Hey guys,
So I know this is a stupidly easy problem, but when I did the practice test I got hung up, I'm wondering if someone can resolve this:
The question goes: A meter stick with a speed of 0.8c moves past an observer. In the observer’s reference frame, how long does it take the stick to pass the observer ?
So I calculate gamma = 5/3. Here's where I got messed:
I figured there are two ways to approach the time, one way is to do (where T and L = proper time/length, t, l are not):
v = l/T = l(gamma)/t, since t = T(gamma). If you plug and chug with this though, you get the wrong answer.
If you use v = L/t = l/[(gamma)t], you get the right answer, since gamma is in the denominator here but in the numerator with the other equation. What makes you decide to use this one over the other one?? Is there something I'm messing up and they should yield the same answer??
Thanks,
Ari
0877, Problem 24

 Posts: 80
 Joined: Tue Oct 12, 2010 8:00 am
Re: 0877, Problem 24
It's hard to follow your equations.

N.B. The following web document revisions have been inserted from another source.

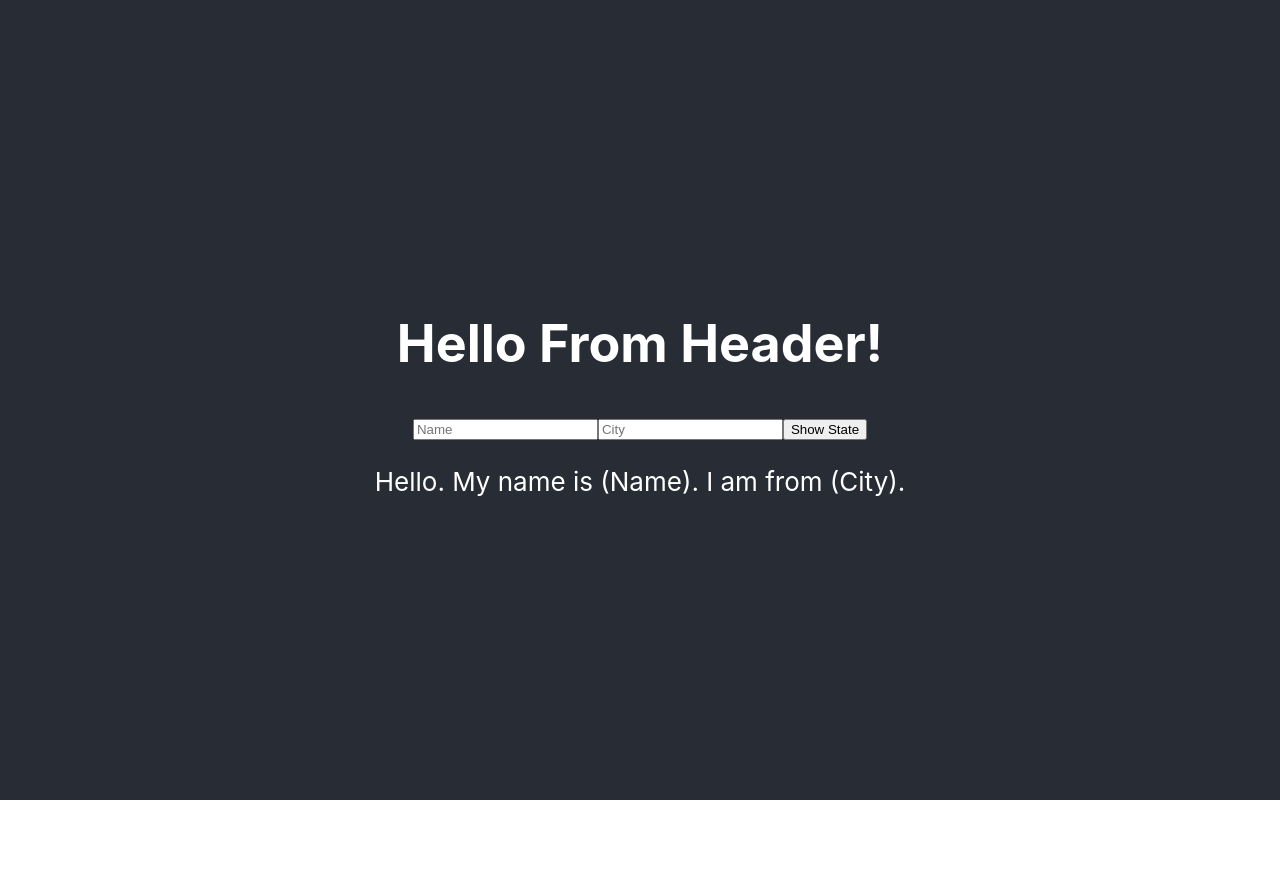
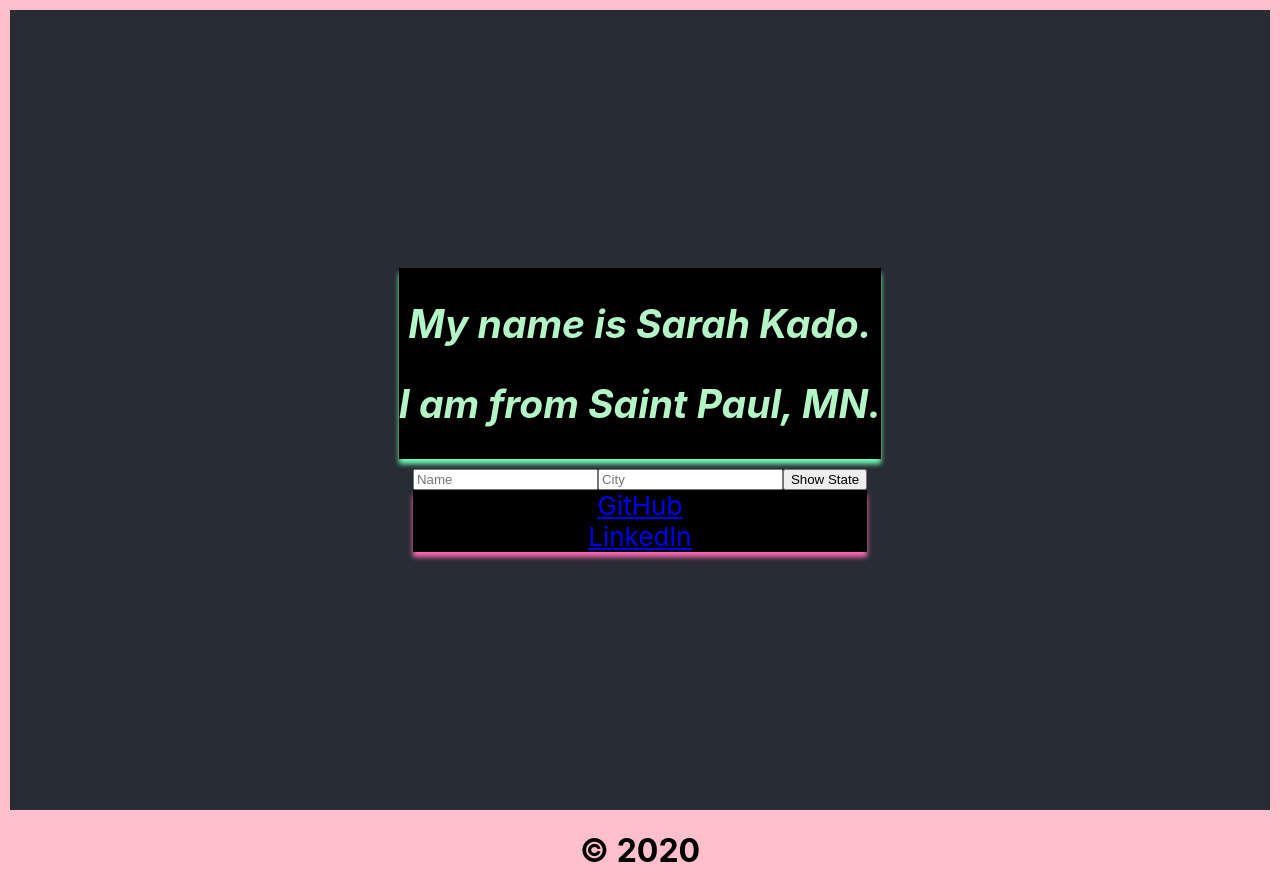
Before and after one commit to JoelleKado/website-deployment, a React (Create React App) app: page / in a window 1280 px wide. Before the commit the page ends 800 px from the top, so only its background shows below. Built offline with nearby package versions, Linux system fonts and the light colour scheme.

Commit message:
doing good

```diff
--- a/src/App.js
+++ b/src/App.js
@@ -5,8 +5,8 @@ import logo from './logo.svg';
 //let Component = React.Component
 import './App.css';
 
-import Header from './Components/Header/Header.js';
-//import Main from './Components/Header/Main.js';
+import Header from './Components/Header/Header.jsx';
+import Main from './Components/Main/Main.jsx';
 
 
 class App extends Component {
@@ -19,6 +19,7 @@ class App extends Component {
 
       </header>
       <main>
+        <Main/>
       </main>
     </div>
   );
--- a/src/Components/Header/Header.js
+++ b/src/Components/Header/Header.jsx
@@ -3,8 +3,8 @@ import React, {Component} from 'react';
 class Header extends Component{
 //every component must render something
 state = {
-    name : '(Name)',
-    city : '(City)'
+    name : 'Sarah Kado',
+    city : 'Saint Paul, MN'
 }
 //event handlers need arrow functions to work
 handleNameChange = (event) => {
@@ -36,13 +36,21 @@ render(){
     //{} on JSX are our window into javascript variables
     return (
         <>
-        <h1>Hello From Header!</h1>
+        <section id="helloSection">
+        <h1>My name is {this.state.name}.</h1>
+        <h2>I am from {this.state.city}.</h2>
+        </section>
         <div>
             <input placeholder="Name" onChange={this.handleNameChange} />
             <input placeholder="City" onChange={this.handleCityChange} />
             <button onClick={this.showState}>Show State</button>
-    <p>Hello. My name is {this.state.name}. I am from {this.state.city}.</p>
-       {/* this is a comment in JSX land */}
+
+            <section id="links">
+                <a href="https://github.com/JoelleKado">GitHub</a>
+                <br/>
+                <a href="https://www.linkedin.com/in/joellekado/">LinkedIn</a>
+            </section>
+            {/* this is a comment in JSX land */}
         </div>
         </>
     )
--- /dev/null
+++ b/src/Components/Main/Main.jsx
@@ -0,0 +1,26 @@
+import React, {Component} from 'react';
+
+class Main extends Component{
+//every component must render something
+
+//event handlers need arrow functions to work
+
+
+
+render(){
+    //{} on JSX are our window into javascript variables
+    return (
+        <>
+        <h1>&copy; 2020</h1>
+        {/* <div>
+            <input placeholder="Name" onChange={this.handleNameChange} />
+            <input placeholder="City" onChange={this.handleCityChange} />
+            <button onClick={this.showState}>Show State</button>
+    <p>Hello. My name is {this.state.name}. I am from {this.state.city}.</p>
+        </div> */}
+        </>
+    )
+ }
+}
+
+export default Main;
--- a/src/index.css
+++ b/src/index.css
@@ -1,5 +1,6 @@
 body {
-  margin: 0;
+  background-color: pink;
+  margin: 10px;
   font-family: -apple-system, BlinkMacSystemFont, 'Segoe UI', 'Roboto', 'Oxygen',
     'Ubuntu', 'Cantarell', 'Fira Sans', 'Droid Sans', 'Helvetica Neue',
     sans-serif;
@@ -11,3 +12,30 @@ code {
   font-family: source-code-pro, Menlo, Monaco, Consolas, 'Courier New',
     monospace;
 }
+
+.i {
+  font-style: italic;
+  }
+
+  h2 {
+  }
+
+  #helloSection {
+
+    background: black;
+      font-style: oblique;
+      color: rgb(180, 245, 200);
+      box-shadow: 0 5px 5px rgb(105, 255, 185);
+    }
+
+  #links {
+  background: black;
+    color: pink;
+    box-shadow: 0 5px 5px hotpink;
+  }
+
+
+
+  #header a {
+  text-decoration: none;
+  }
```
Also changed, not shown: 1 other file (tests, documents, lock files or other folders).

Please, rewrite them using latex
Nevertheless, the answer is $$\frac{\text{the length of the stick in the observer's frame}}{\text{the speed of the stick in the oberver's frame}} = \frac{l_0 /\gamma}{v} \equiv \frac{l_0}{\gamma v}$$. All you have to do is to convert the proper length of the stick to its length in the observer's frame.
Details: http://physicsworks.wordpress.com/2011/10/10/24/
Nevertheless, the answer is $$\frac{\text{the length of the stick in the observer's frame}}{\text{the speed of the stick in the oberver's frame}} = \frac{l_0 /\gamma}{v} \equiv \frac{l_0}{\gamma v}$$. All you have to do is to convert the proper length of the stick to its length in the observer's frame.
Details: http://physicsworks.wordpress.com/2011/10/10/24/